Breast cancer is one of the most common cancers among women and is also the leading cause of cancer death among women ages 35 to 54. It is most often diagnosed in adults over the age of 50, but it can occur at any age
A woman’s odds of getting breast cancer are 1 in 8.
Common symptoms include:
- A change in the size, shape or contour of your breast.
- A mass or lump, which may feel as small as a pea.
- A change in the look or feel of your skin on your breast or nipple (dimpled, puckered, scaly or inflamed).
- Redness of your skin on your breast or nipple.
- An area that’s distinctly different from any other area on either breast.
- A marble-like hardened area under your skin.
- A blood-stained or clear fluid discharge from your nipple.
ALSO READ: 9 Facts You Should Know About Breast Cancer
2. Ovarian Cancer
Ovarian cancer or cancer of the ovaries is the growth of cells that forms in the ovaries. The ovaries are a pair of small organs located low in the tummy that are connected to the womb and store a woman’s supply of eggs.
It is one of the most common types of cancer in women. Ovarian cancer mainly affects women usually over the age of 50), but it can sometimes affect younger women.
- pain or pressure in the pelvis
- unexpected vaginal bleeding
- pain in the back or abdomen
- feeling full rapidly when eating
- changes in urination patterns, such as more frequent urination
- changes in bowel habits, such as constipation
3. Cervical Cancer
Cervical cancer is a type of cancer that occurs in the cells of the cervix — the lower part of the uterus that connects to the vagina. The cervix is a hollow cylinder that connects the lower part of a woman’s uterus to her vagina.
Long-lasting infection with certain types of human papillomavirus (HPV) is the main cause of cervical cancer. HPV is a common virus that is transmitted during sex.
Cervical cancer is the third most common cancer in women worldwide, and it remains a leading cause of cancer-related death for women in developing countries. It occurs most often in sexually active women over age 30.
Many women with cervical cancer don’t realize they have the disease early on, because it usually doesn’t cause symptoms until the late stages.
- unusual bleeding, such as in between periods, after sex, or after menopause
- vaginal discharge that looks or smells different than usual
- pain in the pelvis
- needing to urinate more often
- pain during urination
4. Skin Cancer
Skin cancer is the abnormal growth of skin cells. It generally develops in areas that are exposed to the sun, but it can also form in places that don’t normally get sun exposure.
There are three main types of skin cancer: basal cell carcinoma, squamous cell carcinoma, and melanoma. Skin cancer is more common in fair skinned people because they have less of the protective pigment called melanin. People with darker skin are less likely to get skin cancer but they can still get skin cancer.
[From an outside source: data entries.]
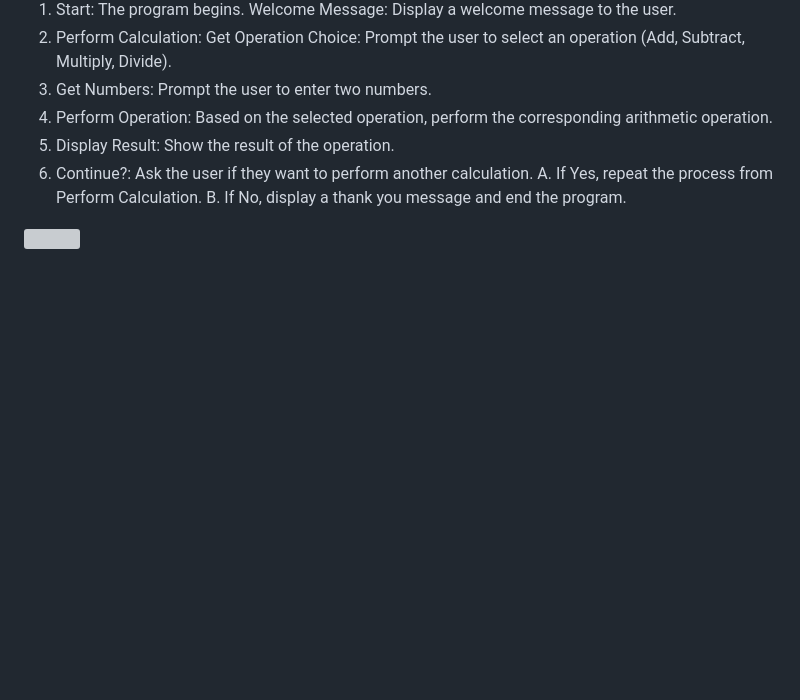
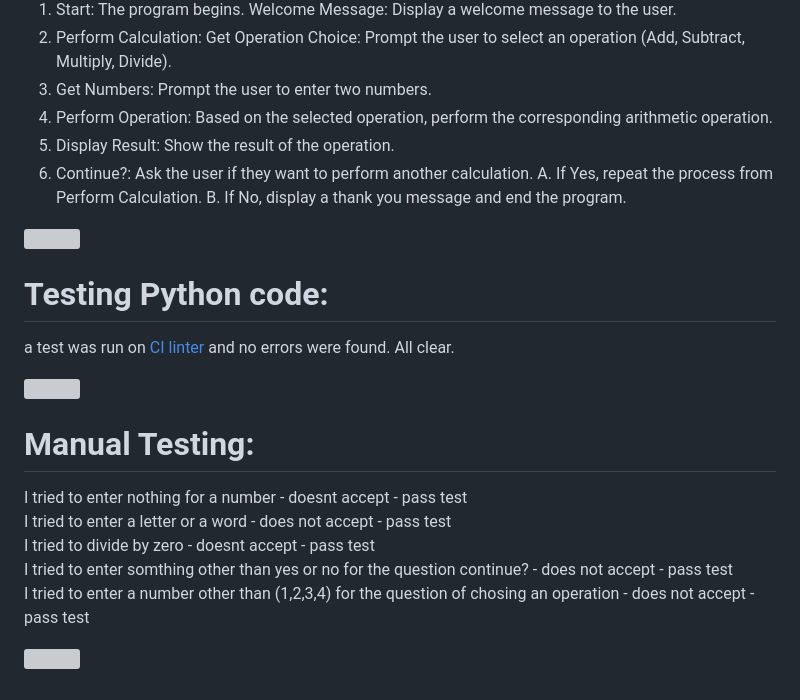
Before and after one commit to NewcoderM/S-Calculator, a Markdown page: README.md, the part around one of its changes. GitHub-like rendering; blank space fills up the shorter version; grey boxes are pictures that could not be loaded.

Commit message:
CI linter & manual testing

```diff
--- a/README.md
+++ b/README.md
@@ -60,3 +60,18 @@ A. If Yes, repeat the process from Perform Calculation.
 B. If No, display a thank you message and end the program.
 
 ![](media/logic_chart.PNG)
+
+
+# Testing Python code:
+a test was run on [CI linter](https://pep8ci.herokuapp.com/#) and no errors were found. All clear.
+
+![](media/test_no_errors.PNG)
+
+
+# Manual Testing:
+I tried to enter nothing for a number   - doesnt accept - pass test<br>
+I tried to enter a letter or a word  - does not accept - pass test<br>
+I tried to divide by zero - doesnt accept - pass test<br>
+I tried to enter somthing other than yes or no for the question continue? - does not accept - pass test<br>
+I tried to enter a number other than (1,2,3,4) for the question of chosing an operation - does not accept - pass test<br>
+
```
Also changed, not shown: other parts of README.md (+1 -0 lines).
Anyone can get skin cancer but most cases of skin cancer are found in people older than 65 years of age.
5. Colon Cancer
Colon cancer also known as colorectal cancer is a type of cancer that starts in your colon (large intestine) or rectum.
Your colon and rectum are the organs that make up the lower portion of your digestive system.
It is estimated that 1 in 25 women will develop colorectal cancer during their lifetime.
- blood in the stool
- a change in frequency or type of bowel movements, such as diarrhea, constipation, or narrow, ribbon-like stools
- the feeling of not emptying the bowels after a bowel movement
- abdominal pain, cramping or bloating
- nausea and vomiting
- loss of appetite
- fatigue and weakness
- unexplained weight loss
6. Endometrial Cancer
Endometrial cancer also known as Uterine cancer is a type of cancer that begins in the uterus. The uterus is the hollow, pear-shaped pelvic organ where fetal development occurs.
Endometrial cancer is often detected at an early stage because it frequently produces abnormal vaginal bleeding. If endometrial cancer is discovered early, removing the uterus surgically often cures endometrial cancer.
The most common symptom of endometrial cancer is abnormal vaginal bleeding, ranging from a watery and blood-streaked flow to a flow that contains more blood.
Other symptoms may include vaginal bleeding.